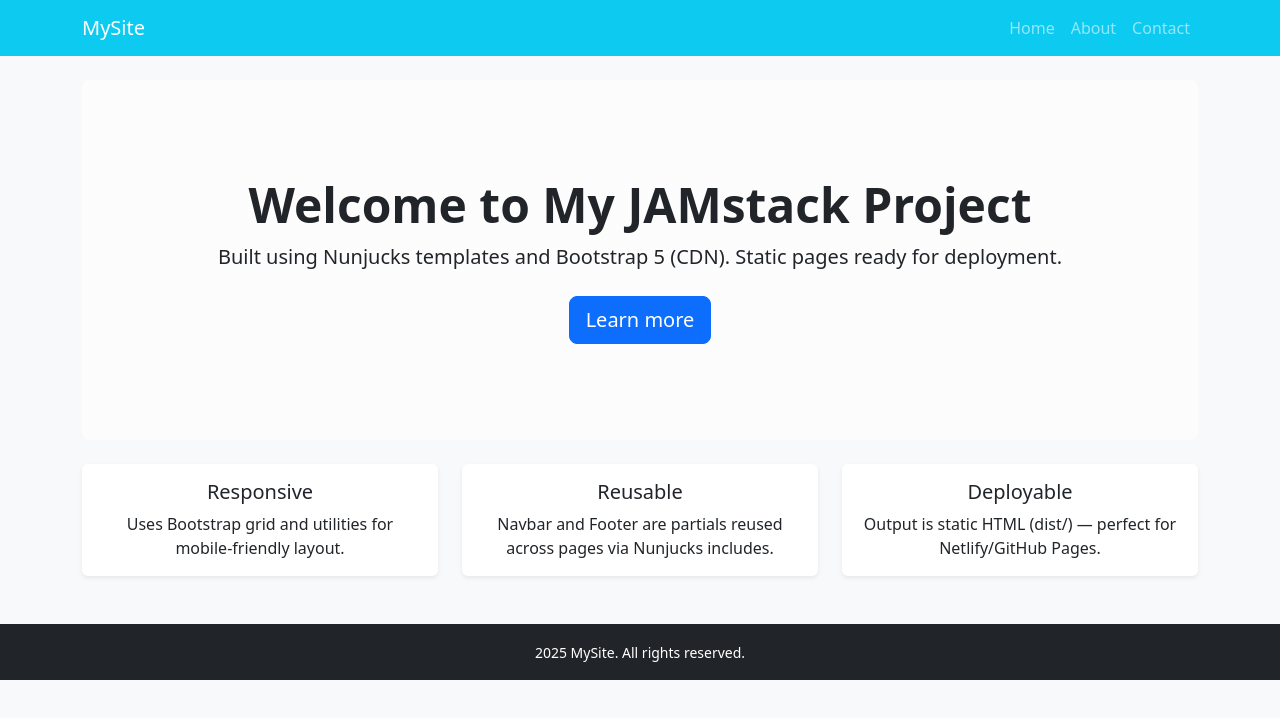
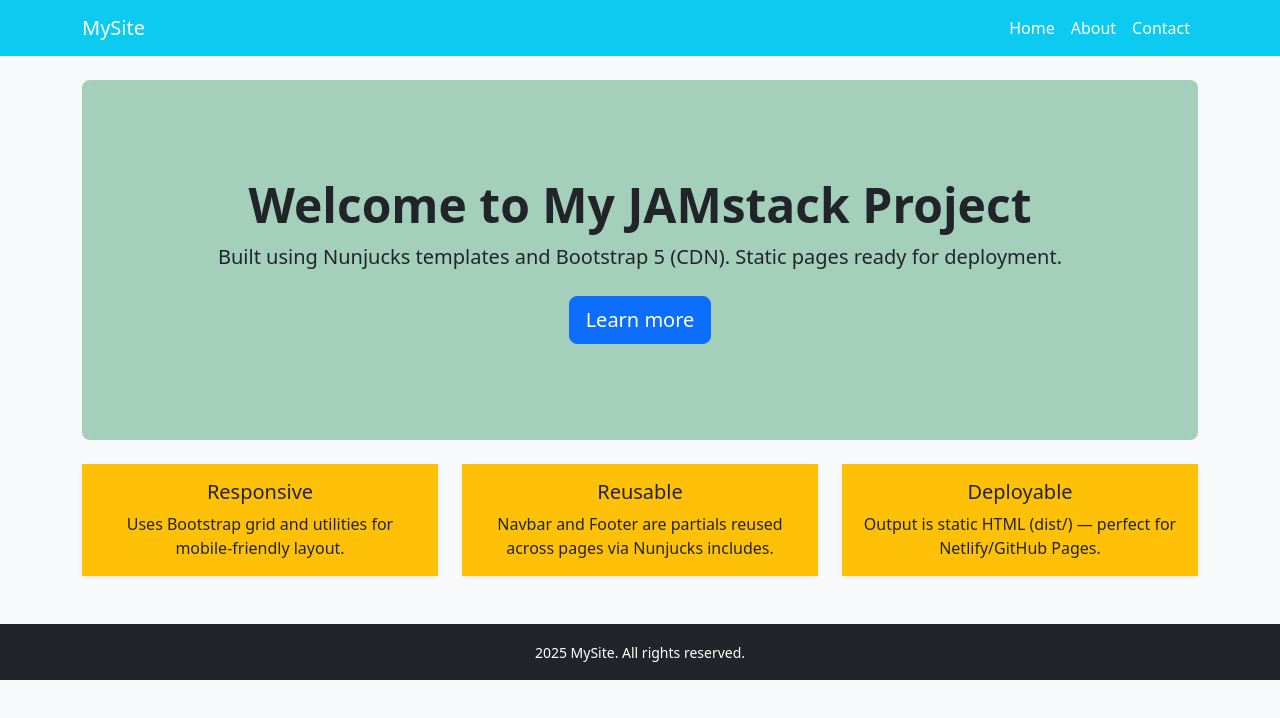
Before and after one commit to kallubavimani/bootstrap-task, a website: page index.html in a window 1280 px wide. Drawn offline with nearby package versions, Linux system fonts and the light colour scheme.

Commit message:
Update index.html

```diff
--- a/index.html
+++ b/index.html
@@ -17,9 +17,9 @@
     </button>
     <div class="collapse navbar-collapse" id="navCollapse">
       <ul class="navbar-nav ms-auto">
-        <li class="nav-item"><a class="nav-link text=white" href="index.html">Home</a></li>
-        <li class="nav-item"><a class="nav-link text=white" href="about.html">About</a></li>
-        <li class="nav-item"><a class="nav-link text=white" href="contact.html">Contact</a></li>
+        <li class="nav-item"><a class="nav-link text-white" href="index.html">Home</a></li>
+        <li class="nav-item"><a class="nav-link text-white" href="about.html">About</a></li>
+        <li class="nav-item"><a class="nav-link text-white" href="contact.html">Contact</a></li>
       </ul>
     </div>
   </div>
@@ -29,7 +29,7 @@
 
   <main class="container my-4">
 
-  <header class="p-5 mb-4 bg-light rounded-3">
+  <header class="p-5 mb-4 bg-success rounded-3">
     <div class="container-fluid py-5 text-center">
       <h1 class="display-5 fw-bold">Welcome to My JAMstack Project</h1>
       <p class="lead mb-4">Built using Nunjucks templates and Bootstrap 5 (CDN). Static pages ready for deployment.</p>
@@ -40,7 +40,7 @@
   <section class="row g-4">
     <div class="col-md-4">
       <div class="card h-100 shadow-sm">
-        <div class="card-body text-center">
+        <div class="card-body text-center bg-warning">
           <h5 class="card-title">Responsive</h5>
           <p class="card-text">Uses Bootstrap grid and utilities for mobile-friendly layout.</p>
         </div>
@@ -48,7 +48,7 @@
     </div>
     <div class="col-md-4">
       <div class="card h-100 shadow-sm">
-        <div class="card-body text-center">
+        <div class="card-body text-center bg-warning">
           <h5 class="card-title">Reusable</h5>
           <p class="card-text">Navbar and Footer are partials reused across pages via Nunjucks includes.</p>
         </div>
@@ -56,7 +56,7 @@
     </div>
     <div class="col-md-4">
       <div class="card h-100 shadow-sm">
-        <div class="card-body text-center">
+        <div class="card-body text-center bg-warning">
           <h5 class="card-title">Deployable</h5>
           <p class="card-text">Output is static HTML (dist/) — perfect for Netlify/GitHub Pages.</p>
         </div>
```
##############################
Retype the listing above exactly, please. Pictures do not belong in the copy.

Before and after one commit to kallubavimani/bootstrap-task, a website: page index.html in a window 1280 px wide. Drawn offline with nearby package versions, Linux system fonts and the light colour scheme.

Commit message:
Update index.html

```diff
--- a/index.html
+++ b/index.html
@@ -17,9 +17,9 @@
     </button>
     <div class="collapse navbar-collapse" id="navCollapse">
       <ul class="navbar-nav ms-auto">
-        <li class="nav-item"><a class="nav-link text=white" href="index.html">Home</a></li>
-        <li class="nav-item"><a class="nav-link text=white" href="about.html">About</a></li>
-        <li class="nav-item"><a class="nav-link text=white" href="contact.html">Contact</a></li>
+        <li class="nav-item"><a class="nav-link text-white" href="index.html">Home</a></li>
+        <li class="nav-item"><a class="nav-link text-white" href="about.html">About</a></li>
+        <li class="nav-item"><a class="nav-link text-white" href="contact.html">Contact</a></li>
       </ul>
     </div>
   </div>
@@ -29,7 +29,7 @@
 
   <main class="container my-4">
 
-  <header class="p-5 mb-4 bg-light rounded-3">
+  <header class="p-5 mb-4 bg-success rounded-3">
     <div class="container-fluid py-5 text-center">
       <h1 class="display-5 fw-bold">Welcome to My JAMstack Project</h1>
       <p class="lead mb-4">Built using Nunjucks templates and Bootstrap 5 (CDN). Static pages ready for deployment.</p>
@@ -40,7 +40,7 @@
   <section class="row g-4">
     <div class="col-md-4">
       <div class="card h-100 shadow-sm">
-        <div class="card-body text-center">
+        <div class="card-body text-center bg-warning">
           <h5 class="card-title">Responsive</h5>
           <p class="card-text">Uses Bootstrap grid and utilities for mobile-friendly layout.</p>
         </div>
@@ -48,7 +48,7 @@
     </div>
     <div class="col-md-4">
       <div class="card h-100 shadow-sm">
-        <div class="card-body text-center">
+        <div class="card-body text-center bg-warning">
           <h5 class="card-title">Reusable</h5>
           <p class="card-text">Navbar and Footer are partials reused across pages via Nunjucks includes.</p>
         </div>
@@ -56,7 +56,7 @@
     </div>
     <div class="col-md-4">
       <div class="card h-100 shadow-sm">
-        <div class="card-body text-center">
+        <div class="card-body text-center bg-warning">
           <h5 class="card-title">Deployable</h5>
           <p class="card-text">Output is static HTML (dist/) — perfect for Netlify/GitHub Pages.</p>
         </div>
```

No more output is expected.